▶ **Work to complete**
Word for word, restate the records that come next, omitting the images.
■ ■ ■ ■ ■
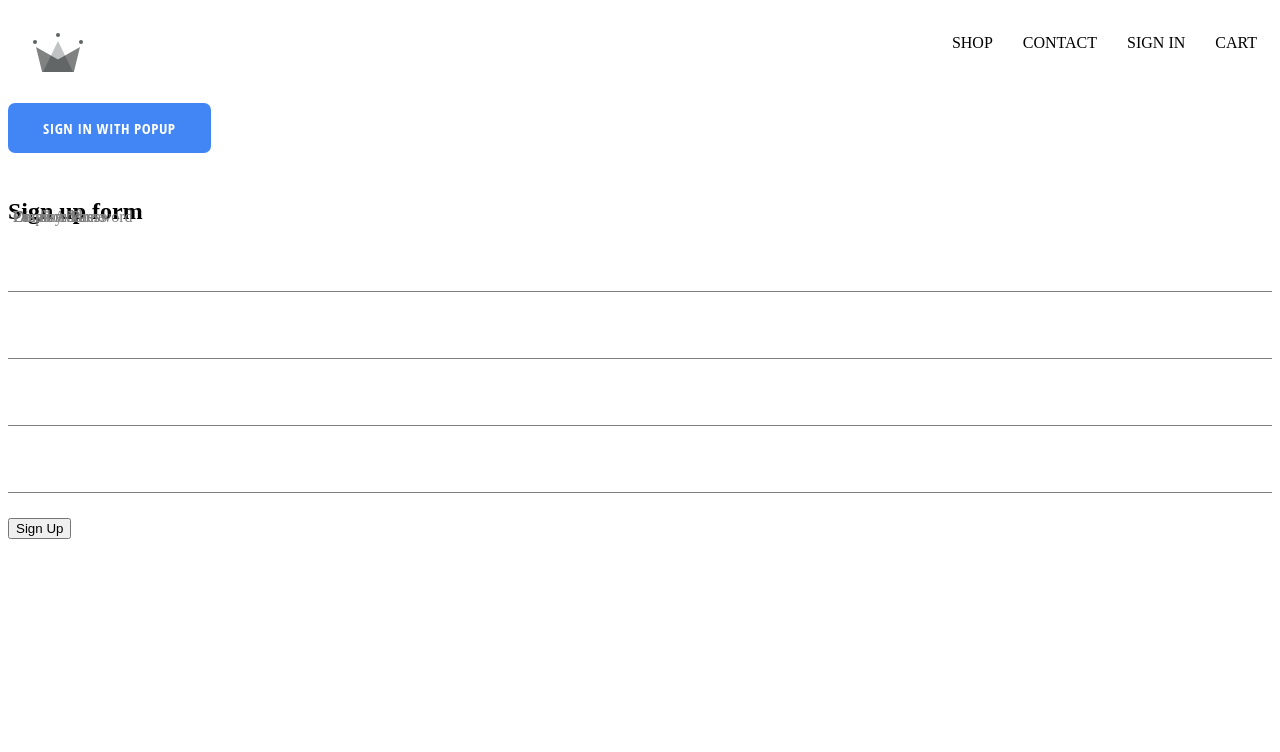
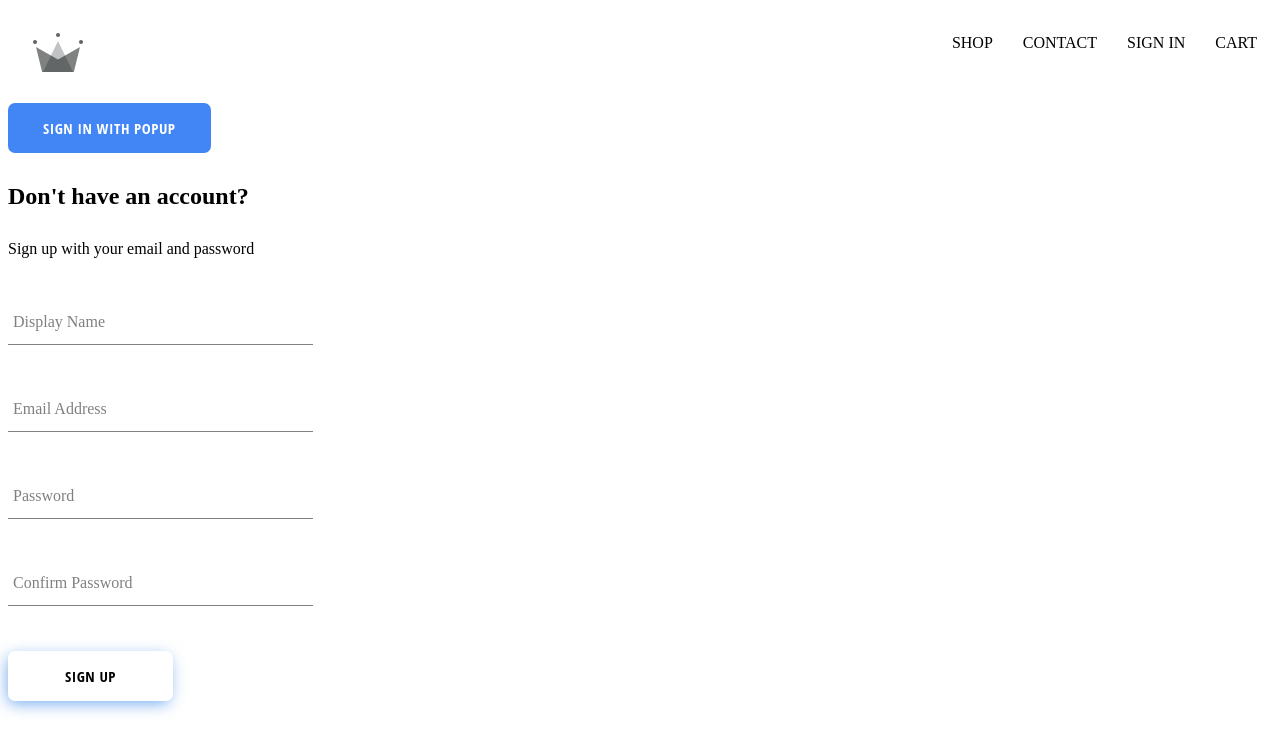
Before and after one commit to jahrulezfrancis/valid-clothing, a React (Create React App) app: page /sign-in in a window 1280 px wide. Shown: the top 752 px of the page. Built offline with nearby package versions, Linux system fonts and the light colour scheme.

Commit message:
Updating default input element to custom

```diff
--- a/src/Components/Sign-up/sign-up-form.component.jsx
+++ b/src/Components/Sign-up/sign-up-form.component.jsx
@@ -1,5 +1,7 @@
 import { useState } from "react"
 import { createAuthUserWithEmailAndPassword, createUserDocumentFromAuth } from "../Utils/Firebase/firebase-.utils";
+import Button from "../Button/buttton.component";
+import FormInput from "../Input/form-input.component";
 import "./sign-up-form.style.scss"
 
 const defaultFormFields = {
@@ -43,22 +45,19 @@ const SignUpForm = () => {
     }
 
     return (
-        <div className="group">
-            <h2>Sign up form</h2>
+        <div className="sign-up-form-container">
+            <h2>Don't have an account?</h2>
+            <span>Sign up with your email and password</span>
             <form onSubmit={handleSubmit}>
-                <label className="form-input-label" >Display Name</label>
-                <input className="form-input" name="displayName" type="text" onChange={handleChange} value={displayName} />
+                <FormInput label='Display Name' onChange={handleChange} required name="displayName" type="text" value={displayName} />
 
-                <label className="form-input-label" htmlFor="email">Email Address</label>
-                <input className="form-input" onChange={handleChange} name="email" type="email" value={email} />
+                <FormInput label='Email Address' onChange={handleChange} required name="email" type="email" value={email} />
 
-                <label className="form-input-label" htmlFor="password">Password</label>
-                <input className="form-input" onChange={handleChange} name="password" type="password" value={password} />
+                <FormInput label='Password' onChange={handleChange} required name="password" type="password" value={password} />
 
-                <label className="form-input-label" htmlFor="confirmPassword">Confirm Password</label>
-                <input className="form-input" onChange={handleChange} name="confirmPassword" type="password" value={confirmPassword} />
+                <FormInput label='Confirm Password' onChange={handleChange} required name="confirmPassword" type="password" value={confirmPassword} />
 
-                <button type='submit'>Sign Up</button>
+                <Button type='submit' buttonType='inverted' children="Sign Up" />
             </form>
         </div>
     )
--- a/src/Components/Sign-up/sign-up-form.style.scss
+++ b/src/Components/Sign-up/sign-up-form.style.scss
@@ -1,54 +1,9 @@
-$sub-color: grey;
-$main-color: black;
+.sign-up-form-container {
+    display: flex;
+    flex-direction: column;
+    width: 305px;
 
-@mixin shrinkLabel {
-  top: -14px;
-  font-size: 12px;
-  color: $main-color;
+    h2 {
+        padding: 10px 0px;
+    }
 }
-
-.group {
-  position: relative;
-  margin: 45px 0;
-
-  .form-input {
-    background: none;
-    background-color: white;
-    color: $sub-color;
-    font-size: 18px;
-    padding: 10px 10px 10px 5px;
-    display: block;
-    width: 100%;
-    border: none;
-    border-radius: 0;
-    border-bottom: 1px solid $sub-color;
-    margin: 25px 0;
-
-    &:focus {
-      outline: none;
-    }
-
-    &:focus ~ .form-input-label {
-      @include shrinkLabel();
-    }
-  }
-
-  input[type='password'] {
-    letter-spacing: 0.3em;
-  }
-
-  .form-input-label {
-    color: $sub-color;
-    font-size: 16px;
-    font-weight: normal;
-    position: absolute;
-    pointer-events: none;
-    left: 5px;
-    top: 10px;
-    transition: 300ms ease all;
-
-    &.shrink {
-      @include shrinkLabel();
-    }
-  }
-}
```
■ ■ ■ ■ ■
▶ **Answer to this exercise**
Before and after one commit to jahrulezfrancis/valid-clothing, a React (Create React App) app: page /sign-in in a window 1280 px wide. Shown: the top 752 px of the page. Built offline with nearby package versions, Linux system fonts and the light colour scheme.

Commit message:
Updating default input element to custom

```diff
--- a/src/Components/Sign-up/sign-up-form.component.jsx
+++ b/src/Components/Sign-up/sign-up-form.component.jsx
@@ -1,5 +1,7 @@
 import { useState } from "react"
 import { createAuthUserWithEmailAndPassword, createUserDocumentFromAuth } from "../Utils/Firebase/firebase-.utils";
+import Button from "../Button/buttton.component";
+import FormInput from "../Input/form-input.component";
 import "./sign-up-form.style.scss"
 
 const defaultFormFields = {
@@ -43,22 +45,19 @@ const SignUpForm = () => {
     }
 
     return (
-        <div className="group">
-            <h2>Sign up form</h2>
+        <div className="sign-up-form-container">
+            <h2>Don't have an account?</h2>
+            <span>Sign up with your email and password</span>
             <form onSubmit={handleSubmit}>
-                <label className="form-input-label" >Display Name</label>
-                <input className="form-input" name="displayName" type="text" onChange={handleChange} value={displayName} />
+                <FormInput label='Display Name' onChange={handleChange} required name="displayName" type="text" value={displayName} />
 
-                <label className="form-input-label" htmlFor="email">Email Address</label>
-                <input className="form-input" onChange={handleChange} name="email" type="email" value={email} />
+                <FormInput label='Email Address' onChange={handleChange} required name="email" type="email" value={email} />
 
-                <label className="form-input-label" htmlFor="password">Password</label>
-                <input className="form-input" onChange={handleChange} name="password" type="password" value={password} />
+                <FormInput label='Password' onChange={handleChange} required name="password" type="password" value={password} />
 
-                <label className="form-input-label" htmlFor="confirmPassword">Confirm Password</label>
-                <input className="form-input" onChange={handleChange} name="confirmPassword" type="password" value={confirmPassword} />
+                <FormInput label='Confirm Password' onChange={handleChange} required name="confirmPassword" type="password" value={confirmPassword} />
 
-                <button type='submit'>Sign Up</button>
+                <Button type='submit' buttonType='inverted' children="Sign Up" />
             </form>
         </div>
     )
--- a/src/Components/Sign-up/sign-up-form.style.scss
+++ b/src/Components/Sign-up/sign-up-form.style.scss
@@ -1,54 +1,9 @@
-$sub-color: grey;
-$main-color: black;
+.sign-up-form-container {
+    display: flex;
+    flex-direction: column;
+    width: 305px;
 
-@mixin shrinkLabel {
-  top: -14px;
-  font-size: 12px;
-  color: $main-color;
+    h2 {
+        padding: 10px 0px;
+    }
 }
-
-.group {
-  position: relative;
-  margin: 45px 0;
-
-  .form-input {
-    background: none;
-    background-color: white;
-    color: $sub-color;
-    font-size: 18px;
-    padding: 10px 10px 10px 5px;
-    display: block;
-    width: 100%;
-    border: none;
-    border-radius: 0;
-    border-bottom: 1px solid $sub-color;
-    margin: 25px 0;
-
-    &:focus {
-      outline: none;
-    }
-
-    &:focus ~ .form-input-label {
-      @include shrinkLabel();
-    }
-  }
-
-  input[type='password'] {
-    letter-spacing: 0.3em;
-  }
-
-  .form-input-label {
-    color: $sub-color;
-    font-size: 16px;
-    font-weight: normal;
-    position: absolute;
-    pointer-events: none;
-    left: 5px;
-    top: 10px;
-    transition: 300ms ease all;
-
-    &.shrink {
-      @include shrinkLabel();
-    }
-  }
-}
```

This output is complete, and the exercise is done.